- Avoid forcing yourself to sleep.
- Keep a regular sleep and awakening schedule.
- Do not drink caffeinated beverages later than the afternoon (tea, coffee, soft drinks etc.) Avoid “night caps,” (alcoholic drinks prior to going to bed).
- Do not smoke, especially in the evening.
- Do not go to bed hungry.
- Adjust the environment in the room (lights, temperature, noise, etc.)
- Do not go to bed with your worries; try to resolve them before going to bed.
Herbal Supplements and Hormones
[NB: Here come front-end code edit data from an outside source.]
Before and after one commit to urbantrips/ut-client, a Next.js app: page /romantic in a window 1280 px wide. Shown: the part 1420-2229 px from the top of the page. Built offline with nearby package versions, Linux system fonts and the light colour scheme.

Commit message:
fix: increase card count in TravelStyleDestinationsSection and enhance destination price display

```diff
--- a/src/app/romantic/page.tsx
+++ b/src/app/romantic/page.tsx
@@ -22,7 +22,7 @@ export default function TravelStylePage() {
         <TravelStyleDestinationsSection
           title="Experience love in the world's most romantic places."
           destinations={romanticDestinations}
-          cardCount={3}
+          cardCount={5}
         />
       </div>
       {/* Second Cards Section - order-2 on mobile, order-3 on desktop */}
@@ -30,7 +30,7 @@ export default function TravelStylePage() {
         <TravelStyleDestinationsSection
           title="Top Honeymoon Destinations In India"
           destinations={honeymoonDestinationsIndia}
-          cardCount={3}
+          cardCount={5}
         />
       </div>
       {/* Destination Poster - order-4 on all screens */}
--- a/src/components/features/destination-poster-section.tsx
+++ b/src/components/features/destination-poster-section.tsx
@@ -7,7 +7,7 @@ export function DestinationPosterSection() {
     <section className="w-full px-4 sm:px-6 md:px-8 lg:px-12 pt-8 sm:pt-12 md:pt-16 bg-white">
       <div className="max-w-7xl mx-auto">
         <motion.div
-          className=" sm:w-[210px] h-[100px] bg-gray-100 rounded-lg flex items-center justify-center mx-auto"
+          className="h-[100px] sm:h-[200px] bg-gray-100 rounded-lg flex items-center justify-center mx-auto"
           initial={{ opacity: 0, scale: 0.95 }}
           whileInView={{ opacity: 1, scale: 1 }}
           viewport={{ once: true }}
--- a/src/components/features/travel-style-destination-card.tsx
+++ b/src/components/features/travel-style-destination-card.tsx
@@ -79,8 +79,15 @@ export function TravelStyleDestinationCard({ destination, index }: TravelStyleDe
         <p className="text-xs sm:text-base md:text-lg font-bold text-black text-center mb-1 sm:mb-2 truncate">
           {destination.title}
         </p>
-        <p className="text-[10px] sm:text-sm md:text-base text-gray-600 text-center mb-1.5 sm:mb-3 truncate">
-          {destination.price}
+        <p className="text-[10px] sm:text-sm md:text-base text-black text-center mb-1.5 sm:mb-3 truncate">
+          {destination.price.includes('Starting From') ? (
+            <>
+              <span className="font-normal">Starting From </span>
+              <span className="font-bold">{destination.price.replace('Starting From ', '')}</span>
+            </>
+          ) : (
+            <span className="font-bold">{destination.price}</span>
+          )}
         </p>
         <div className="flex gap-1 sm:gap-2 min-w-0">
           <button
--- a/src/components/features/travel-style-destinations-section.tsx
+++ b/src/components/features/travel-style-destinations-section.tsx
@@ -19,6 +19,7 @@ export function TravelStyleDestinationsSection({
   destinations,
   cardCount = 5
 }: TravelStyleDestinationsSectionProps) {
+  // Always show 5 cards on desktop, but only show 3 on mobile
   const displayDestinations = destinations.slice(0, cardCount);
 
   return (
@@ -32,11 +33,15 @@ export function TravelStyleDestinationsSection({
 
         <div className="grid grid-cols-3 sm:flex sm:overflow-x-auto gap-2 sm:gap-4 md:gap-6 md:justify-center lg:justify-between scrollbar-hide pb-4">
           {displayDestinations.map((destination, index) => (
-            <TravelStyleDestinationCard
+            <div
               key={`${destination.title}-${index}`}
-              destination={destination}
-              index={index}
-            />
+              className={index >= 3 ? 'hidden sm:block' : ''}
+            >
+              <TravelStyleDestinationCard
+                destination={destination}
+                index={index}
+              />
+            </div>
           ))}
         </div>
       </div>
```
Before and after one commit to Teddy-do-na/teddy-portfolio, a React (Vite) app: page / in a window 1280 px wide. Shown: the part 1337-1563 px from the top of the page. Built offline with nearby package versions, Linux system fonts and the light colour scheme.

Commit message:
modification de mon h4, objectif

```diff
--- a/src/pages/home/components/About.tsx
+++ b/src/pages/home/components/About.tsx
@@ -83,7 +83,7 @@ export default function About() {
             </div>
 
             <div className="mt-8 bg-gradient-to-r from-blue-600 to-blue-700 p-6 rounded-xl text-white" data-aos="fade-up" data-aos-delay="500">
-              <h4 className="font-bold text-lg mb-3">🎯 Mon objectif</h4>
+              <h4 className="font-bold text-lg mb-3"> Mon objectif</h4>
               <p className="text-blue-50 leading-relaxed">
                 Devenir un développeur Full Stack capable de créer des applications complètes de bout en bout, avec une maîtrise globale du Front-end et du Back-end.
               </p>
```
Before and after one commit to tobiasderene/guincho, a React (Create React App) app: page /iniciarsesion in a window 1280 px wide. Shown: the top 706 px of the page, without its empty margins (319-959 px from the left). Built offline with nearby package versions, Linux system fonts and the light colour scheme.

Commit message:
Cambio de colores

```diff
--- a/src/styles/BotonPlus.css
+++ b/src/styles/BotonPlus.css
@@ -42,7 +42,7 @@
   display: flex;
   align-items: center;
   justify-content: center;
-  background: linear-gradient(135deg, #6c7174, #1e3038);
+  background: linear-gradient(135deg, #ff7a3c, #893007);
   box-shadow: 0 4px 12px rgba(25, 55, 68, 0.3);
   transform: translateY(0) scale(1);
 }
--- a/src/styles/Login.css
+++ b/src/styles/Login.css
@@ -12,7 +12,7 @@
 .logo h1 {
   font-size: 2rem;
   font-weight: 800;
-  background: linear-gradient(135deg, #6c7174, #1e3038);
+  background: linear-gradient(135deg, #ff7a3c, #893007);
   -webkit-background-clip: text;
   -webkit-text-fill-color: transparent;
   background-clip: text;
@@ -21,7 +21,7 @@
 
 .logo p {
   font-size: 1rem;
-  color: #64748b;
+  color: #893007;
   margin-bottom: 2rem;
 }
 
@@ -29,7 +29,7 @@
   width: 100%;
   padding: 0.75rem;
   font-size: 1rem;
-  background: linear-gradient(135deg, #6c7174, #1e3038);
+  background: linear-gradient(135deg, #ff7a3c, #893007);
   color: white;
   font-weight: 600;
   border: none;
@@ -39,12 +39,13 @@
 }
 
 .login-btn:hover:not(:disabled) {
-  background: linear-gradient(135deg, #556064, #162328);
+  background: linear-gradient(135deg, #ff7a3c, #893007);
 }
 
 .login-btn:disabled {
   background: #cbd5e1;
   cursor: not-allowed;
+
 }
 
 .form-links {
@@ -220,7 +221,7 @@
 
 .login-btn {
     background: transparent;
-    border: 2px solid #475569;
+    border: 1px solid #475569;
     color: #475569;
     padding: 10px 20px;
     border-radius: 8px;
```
- Herbal supplements. There are several herbal remedies thought to help sleep. Examples include chamomile, valerian root, kava kava, chamomile, lemon balm, passionflower, lavender, and St. John?s Wort. These remedies have not yet been scientifically proven to work, although many do try them. Note that the effectiveness of herbal supplements has not been evaluated by the Food and Drug Administration. Herbal supplements can have side effects. Check with your healthcare professional if you are trying these, as they may interfere with some prescribed medications. St. John?s Wort, for example, can limit the effectiveness of many prescribed medications such as blood thinners, birth control pills and some anticancer medications.
- Melatonin. Melatonin is a naturally occurring hormone whose levels peak at night. It is triggered by dark and levels remain elevated throughout the night until light decreases it. For this reason, melatonin has been studied for use as a sleep aid. However, most study results have not found it to be beneficial when compared to a sugar pill (placebo). Some positive results have been shown in helping adjustment to jet lag and shift workers who work nights. However, it?s unclear whether simple exposure to light at the right time is more effective, and there is no risk of side effects with light exposure. Long term uses of melatonin are unknown.